I have been studying the family trees of 20 successful African-Americans, people in fields ranging from entertainment and sports (Oprah Winfrey, the track star Jackie Joyner-Kersee) to space travel and medicine (the astronaut Mae Jemison and Ben Carson, a pediatric neurosurgeon). And I’ve seen an astonishing pattern: 15 of the 20 descend from at least one line of former slaves who managed to obtain property by 1920 — a time when only 25 percent of all African-American families owned property.If I understand the empirical pattern Professor Gates is describing, then to me it does not seem astonishing at all. The time span is 87 years, which is about three generations. Everyone has 8 great-grandparents. It seems very possible that a vast majority of today's African-Americans descend from at least one of the fortunate 25 percent.
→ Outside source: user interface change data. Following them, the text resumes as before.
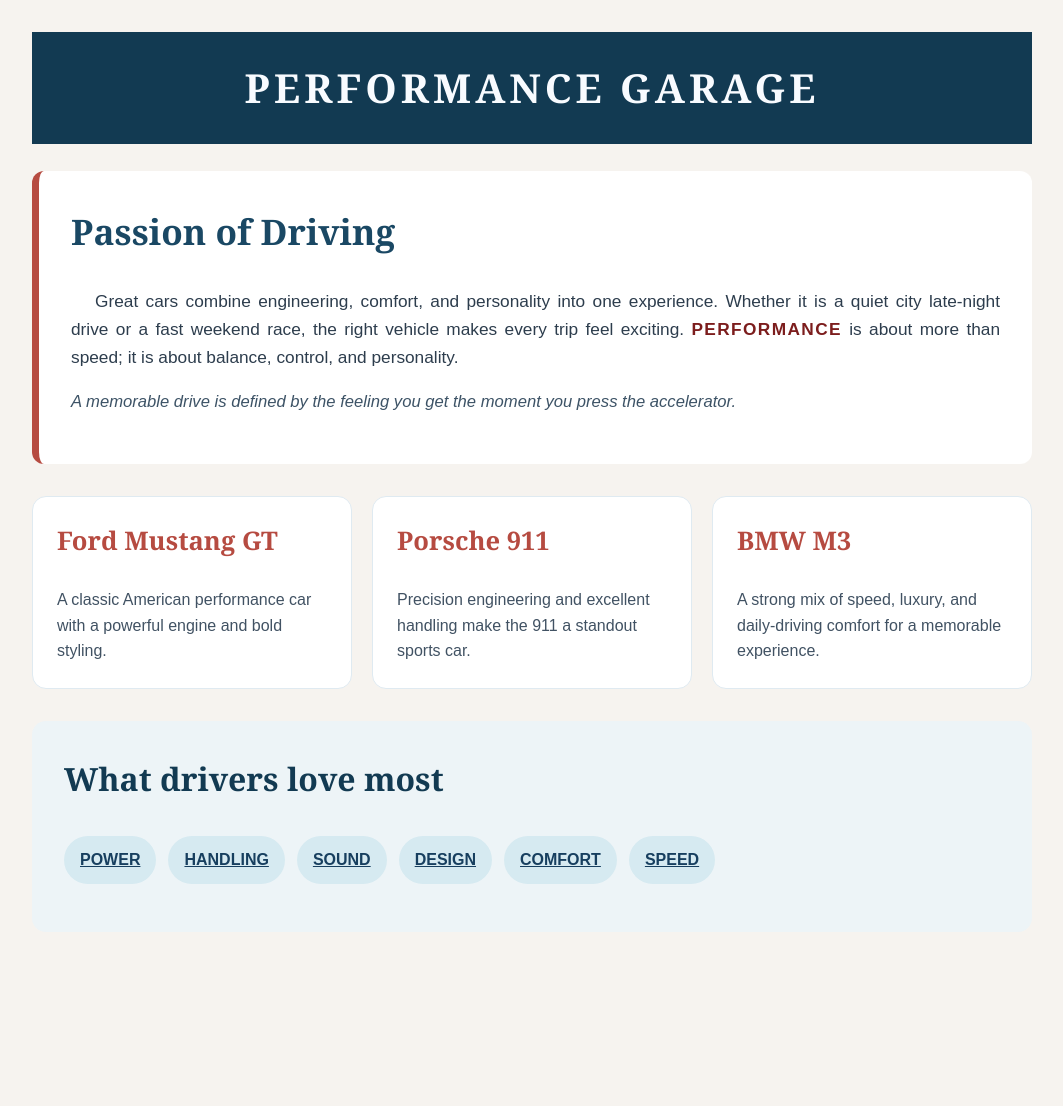
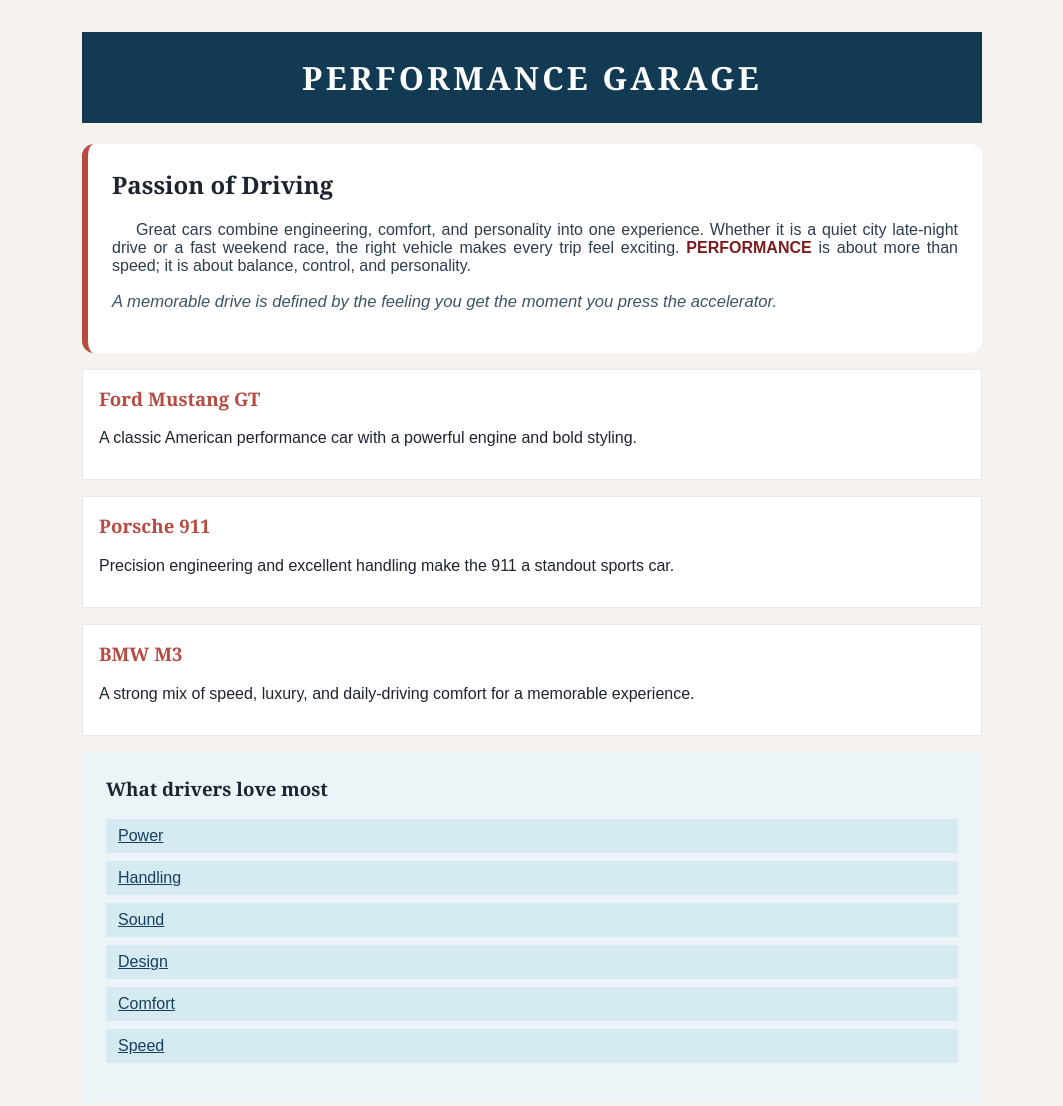
Before and after one commit to otbelton001-del/OTBelton001.github.io, a plain HTML site: page Homework4.html in a window 1280 px wide. Shown: the whole page, without its empty margins (108-1171 px from the left). Before the commit the page ends 964 px from the top, so only its background shows below. Drawn offline with Linux system fonts and the light colour scheme.

Commit message:
simplified

```diff
--- a/Homework4.css
+++ b/Homework4.css
@@ -1,7 +1,6 @@
 body {
   margin: 0;
   font-family: Arial, Helvetica, sans-serif;
-  line-height: 1.6;
   color: #1d2430;
   background: #f4efe9;
 }
@@ -14,97 +13,65 @@
 }
 
 .page {
-  max-width: 1000px;
+  max-width: 900px;
   margin: 2rem auto;
   padding: 0 1rem;
 }
 
 h1 {
   background: #123a52;
-  color: #f8fbff;
-  padding: 1.5rem 1rem;
+  color: #ffffff;
   text-align: center;
+  padding: 1.5rem;
+  text-transform: uppercase;
   letter-spacing: 0.1em;
-  text-transform: uppercase;
-  font-size: 2.5rem;
 }
 
 .intro {
   background: #ffffff;
-  border-left: 7px solid #b64b41;
-  padding: 2rem;
-  margin-top: 1.5rem;
-}
-
-.intro h2 {
-  color: #1a4864;
-  font-size: 2.2rem;
+  border-left: 6px solid #b64b41;
+  padding: 1.5rem;
+  margin-top: 1rem;
 }
 
 .lead {
-  font-size: 1.08rem;
-  color: #2d3d4d;
   text-align: justify;
   text-indent: 1.5rem;
+  color: #2d3d4d;
 }
 
 .emphasis {
   color: #7c1d1d;
-  font-weight: 700;
+  font-weight: bold;
   text-transform: uppercase;
-  letter-spacing: 0.08em;
-}
-
-.card-grid {
-  display: grid;
-  grid-template-columns: repeat(auto-fit, minmax(220px, 1fr));
-  gap: 1.25rem;
-  margin-top: 2rem;
 }
 
 .car-card {
   background: #ffffff;
   border: 1px solid #dfeaf1;
-  border-radius: 14px;
-  padding: 1.5rem;
+  padding: 1rem;
+  margin-top: 1rem;
 }
 
 .car-card h3 {
   color: #b64b41;
-  font-size: 1.6rem;
-}
-
-.car-card p {
-  margin-bottom: 0;
-  color: #415263;
 }
 
 .feature-box {
-  margin-top: 2rem;
   background: #edf4f7;
-  border-radius: 14px;
-  padding: 2rem;
-}
-
-.feature-box h3 {
-  color: #123a52;
-  font-size: 2rem;
+  padding: 1.5rem;
+  margin-top: 1rem;
 }
 
 .feature-list {
   list-style: none;
   padding: 0;
-  display: flex;
-  flex-wrap: wrap;
-  gap: 0.75rem;
 }
 
 .feature-list li {
   background: #d6eaf1;
   color: #173f5f;
-  padding: 0.7rem 1rem;
-  border-radius: 999px;
-  font-weight: 700;
-  text-transform: uppercase;
+  padding: 0.5rem 0.75rem;
+  margin: 0.5rem 0;
   text-decoration: underline;
 }
```
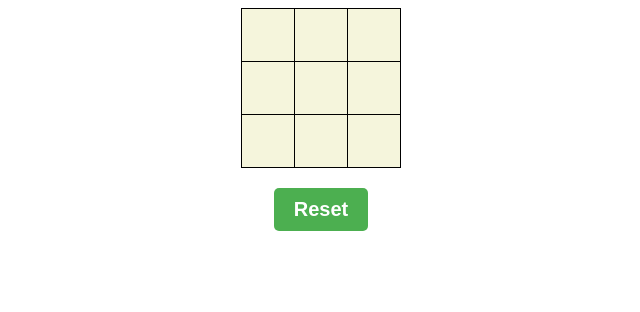
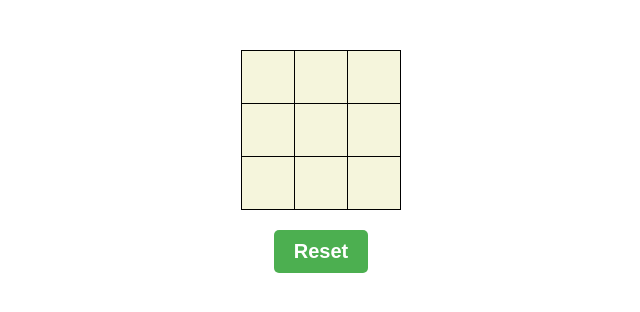
Before and after one commit to devanshbiyani/20-days-codestreak, a plain HTML site: page Tic Tac Toe/index.html in a window 1280 px wide. Shown: the whole page, without its empty margins (319-959 px from the left). Drawn offline with Linux system fonts and the light colour scheme.

Commit message:
Day 11 (modified)

```diff
--- a/Tic Tac Toe/index.html
+++ b/Tic Tac Toe/index.html
@@ -5,6 +5,7 @@
     <link rel="stylesheet" type="text/css" href="style.css">
   </head>
   <body>
+    <div id="game-container">
       <table id="board">
         <tr>
           <td id="cell-1"></td>
@@ -23,6 +24,7 @@
         </tr>
       </table>
       <button id="reset-button">Reset</button>
+    </div>
     <script src="script.js"></script>
   </body>
 </html>
--- a/Tic Tac Toe/style.css
+++ b/Tic Tac Toe/style.css
@@ -39,3 +39,8 @@
   #reset-button:hover {
     background-color: #3e8e41; /* set a background color for the button on hover */
   }
+  #game-container {
+    width: 300px;
+    height: 600px;
+    margin: 50px auto;
+  }
```
Lines whose indentation alone changed are shown as unchanged.
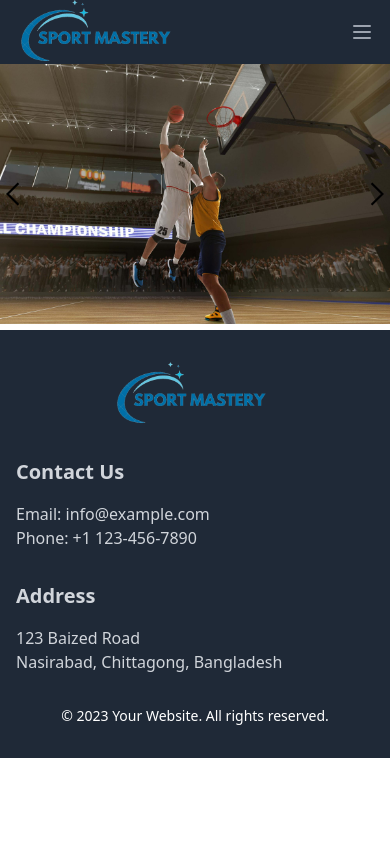
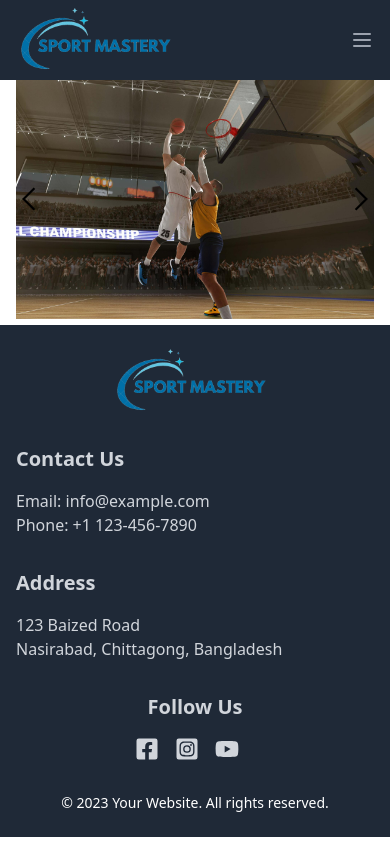
Before and after one commit to AJAmran/sportMastey1.0, a React (Vite) app: page / in a window 390 px wide. Built offline with nearby package versions, Linux system fonts and the light colour scheme; no server answers.

Commit message:
instructor page added

```diff
--- a/src/Components/Slider/Carousel.jsx
+++ b/src/Components/Slider/Carousel.jsx
@@ -1,4 +1,4 @@
-import React, { useEffect, useState }
+import  { useEffect, useState }
 from 'react';
 import { GrPrevious } from 'react-icons/gr';
 import { GrNext } from 'react-icons/gr';
--- a/src/Components/shared/footer/Footer.jsx
+++ b/src/Components/shared/footer/Footer.jsx
@@ -1,10 +1,14 @@
-import logo from '../../../assets/logo.png'
-
+import logo from "../../../assets/logo.png";
+import {
+  FaFacebookSquare,
+  FaInstagramSquare,
+  FaYoutube,
+} from "react-icons/fa";
 
 const Footer = () => {
   return (
     <footer className="bg-gray-800 text-gray-300">
-      <div className="max-w-7xl mx-auto px-4 sm:px-6 lg:px-8 py-8">
+      <div className="container mx-auto py-6 px-4">
         <div className="grid grid-cols-1 sm:grid-cols-2 md:grid-cols-4 gap-8">
           <div className="flex items-center justify-center sm:col-span-2 md:col-span-1">
             <img
@@ -23,6 +27,35 @@ const Footer = () => {
             <p>123 Baized Road</p>
             <p>Nasirabad, Chittagong, Bangladesh</p>
           </div>
+          <div className="text-center md:text-left">
+            <h3 className="text-xl font-bold mb-4">Follow Us</h3>
+            <div className="flex justify-center md:justify-start">
+              <a
+                href="https://www.facebook.com"
+                target="_blank"
+                rel="noopener noreferrer"
+                className="text-gray-300 hover:text-white mr-4"
+              >
+                <FaFacebookSquare size={24}></FaFacebookSquare>
+              </a>
+              <a
+                href="https://www.instagram.com"
+                target="_blank"
+                rel="noopener noreferrer"
+                className="text-gray-300 hover:text-white mr-4"
+              >
+                <FaInstagramSquare size={24}></FaInstagramSquare>
+              </a>
+              <a
+                href="https://www.youtube.com"
+                target="_blank"
+                rel="noopener noreferrer"
+                className="text-gray-300 hover:text-white mr-4"
+              >
+                <FaYoutube size={24}></FaYoutube>
+              </a>
+            </div>
+          </div>
         </div>
         <div className="mt-8 text-center">
           <p className="text-white text-sm">
--- a/src/Components/shared/header/Navbar.jsx
+++ b/src/Components/shared/header/Navbar.jsx
@@ -1,4 +1,4 @@
-import React, { useContext, useState } from 'react';
+import { useContext, useState } from 'react';
 import { Link, NavLink } from 'react-router-dom';
 import { CiDark } from 'react-icons/ci';
 import { FiSun } from 'react-icons/fi';
@@ -31,7 +31,7 @@ const Navbar = () => {
 
   return (
     <nav className="bg-gray-800">
-      <div className="max-w-7xl mx-auto px-4 sm:px-6 lg:px-8">
+      <div className="container mx-auto px-4 py-2">
         <div className="flex items-center justify-between h-16">
           <div className="flex items-center">
             <Link to="/" className="text-white font-bold">
--- /dev/null
+++ b/src/pages/classes/Classes.jsx
@@ -0,0 +1,118 @@
+import React, { useContext, useEffect, useState } from "react";
+import useAxiosSecure from "../../hooks/useAxiosSecure";
+import { useQuery } from "@tanstack/react-query";
+import { AuthContext } from "../../contexts/AuthProvider";
+import Swal from "sweetalert2";
+
+const Classes = () => {
+  const { user, loading } = useContext(AuthContext);
+  const [axiosSecure] = useAxiosSecure();
+  const [traffic, setTraffic] = useState([]);
+  const {
+    data: classes = [],
+    isLoading,
+    refetch,
+  } = useQuery(["users"], async () => {
+    const res = await axiosSecure.get("/classes");
+    return res.data;
+  });
+
+  const approvedClass = classes.filter((item) => item.status === "Approved");
+
+  useEffect(() => {
+    const fetchUserData = async () => {
+      try {
+        if (user) {
+          const res = await axiosSecure.get(`/users/${user.email}`);
+          setTraffic(res.data);
+        }
+      } catch (error) {
+        console.log(error);
+      }
+    };
+
+    if (!loading && user) {
+      fetchUserData();
+    }
+  }, [axiosSecure, user, loading]);
+
+  if (loading || isLoading) {
+    return <span>Loading.......</span>;
+  }
+
+  const handleSelect = (item) => {
+    if (!user) {
+      Swal.fire({
+        position: "top-end",
+        icon: "error",
+        title: "Please LogIn",
+        showConfirmButton: false,
+        timer: 1500,
+      });
+      return;
+    }
+
+    const existingSelectedItems = JSON.parse(localStorage.getItem("selectedItems")) || [];
+    const isSelected = existingSelectedItems.includes(item._id);
+
+    let updatedSelectedItems;
+
+    if (isSelected) {
+      // Item is already selected, no need to remove or duplicate
+      return;
+    } else {
+      updatedSelectedItems = [...existingSelectedItems, item._id];
+    }
+
+    localStorage.setItem("selectedItems", JSON.stringify(updatedSelectedItems));
+  };
+
+  return (
+    <div className="container mx-auto px-4 mb-5">
+      <h1 className="text-3xl font-bold mb-6">Approved Classes</h1>
+      <div className="grid grid-cols-1 sm:grid-cols-2 md:grid-cols-3 xl:grid-cols-4 gap-6">
+        {approvedClass.map((item, index) => (
+          <div
+            key={index}
+            className={`bg-white rounded-md shadow-md overflow-hidden ${
+              item.availableSeats === 0 ? "border-2 border-red-500" : ""
+            }`}
+          >
+            <img
+              src={item.image}
+              alt="Course"
+              className="w-full h-48 object-cover"
+            />
+            <div className="p-4">
+              <h2 className="text-lg font-semibold mb-2">{item.className}</h2>
+              <p className="text-gray-600 mb-2">
+                Instructor: {item.instructorName}
+              </p>
+              <p className="text-gray-600 mb-2">
+                Available Seats: {item.availableSeats}
+              </p>
+              <p className="text-gray-600 mb-2">Price: ${item.price}</p>
+              <button
+                onClick={() => handleSelect(item)}
+                className={`bg-gray-800 hover:bg-gray-500 text-white rounded-md px-4 py-2 ${
+                  traffic.role === "admin" || traffic.role === "instructor"
+                    ? "bg-gray-500 cursor-not-allowed"
+                    : ""
+                } ${item.availableSeats === 0 ? "bg-gray-300" : ""}`}
+                disabled={
+                  item.availableSeats === 0 ||
+                  traffic.role === "admin" ||
+                  traffic.role === "instructor"
+                }
+              >
+                Select
+              </button>
+            </div>
+          </div>
+        ))}
+      </div>
+    </div>
+  );
+};
+
+export default Classes;
--- a/src/pages/home/Home.jsx
+++ b/src/pages/home/Home.jsx
@@ -3,7 +3,7 @@ import Carousel from "../../Components/Slider/Carousel";
 
 const Home = () => {
     return (
-        <div>
+        <div className="container mx-auto px-4">
             <Carousel></Carousel>
         </div>
     );
--- a/src/pages/instructiors/Instructors.jsx
+++ b/src/pages/instructiors/Instructors.jsx
@@ -1,11 +1,32 @@
 import React from 'react';
+import useAxiosSecure from '../../hooks/useAxiosSecure';
+import { useQuery } from '@tanstack/react-query';
 
 const Instructors = () => {
-    return (
-        <div>
-            <h3>this is instractor page..</h3>
-        </div>
-    );
+  const [axiosSecure] = useAxiosSecure();
+  const { data: users = [], isLoading, refetch } = useQuery(['users'], async () => {
+    const res = await axiosSecure.get('/users');
+    return res.data;
+  });
+
+  const instructors = users.filter(user => user.role === 'instructor');
+  if(isLoading){
+    return <span className="loading loading-bars loading-lg"></span>;
+  }
+
+  return (
+    <div className='p-5'>
+      <div className="grid gap-4 sm:grid-cols-2 md:grid-cols-3 lg:grid-cols-4 xl:grid-cols-5">
+        {instructors.map(instructor => (
+          <div key={instructor.id} className="bg-white rounded-lg shadow-md p-4">
+            <img src={instructor.photoURL} alt={instructor.name} className="w-32 h-32 rounded-full mx-auto mb-4" />
+            <h4 className="text-xl font-semibold mb-2">{instructor.name}</h4>
+            <p className="text-gray-600">{instructor.email}</p>
+          </div>
+        ))}
+      </div>
+    </div>
+  );
 };
 
 export default Instructors;
--- a/src/pages/login/Login.jsx
+++ b/src/pages/login/Login.jsx
@@ -49,6 +49,7 @@ const Login = () => {
         const storedUser = {
           name: user.displayName,
           email: user.email,
+          photoUrl: user.photoUrl
         };
         fetch("http://localhost:5000/users", {
           method: "POST",
--- a/src/pages/registration/Registration.jsx
+++ b/src/pages/registration/Registration.jsx
@@ -26,7 +26,7 @@ const Registration = () => {
       console.log(loggedUser);
       updateuserProfile(displayName, photoUrl)
         .then(() => {
-          const storedUser = { name: displayName, email };
+          const storedUser = { name: displayName, email, photoUrl };
           fetch("http://localhost:5000/users", {
             method: "POST",
             headers: {
```
Also changed, not shown: src/routes/routes/Routes.jsx (+9 -0 lines).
As a general matter, the literature on intergenerational mobility finds a positive correlation between the economic success of parents and children, but the correlation is not sufficiently strong to persist substantially over three generations. I would venture the guess that over such a long time span, the correlation is only 10 to 20 percent. Maybe it is larger if the sample is restricted to the population of African-Americans, but I would bet against it.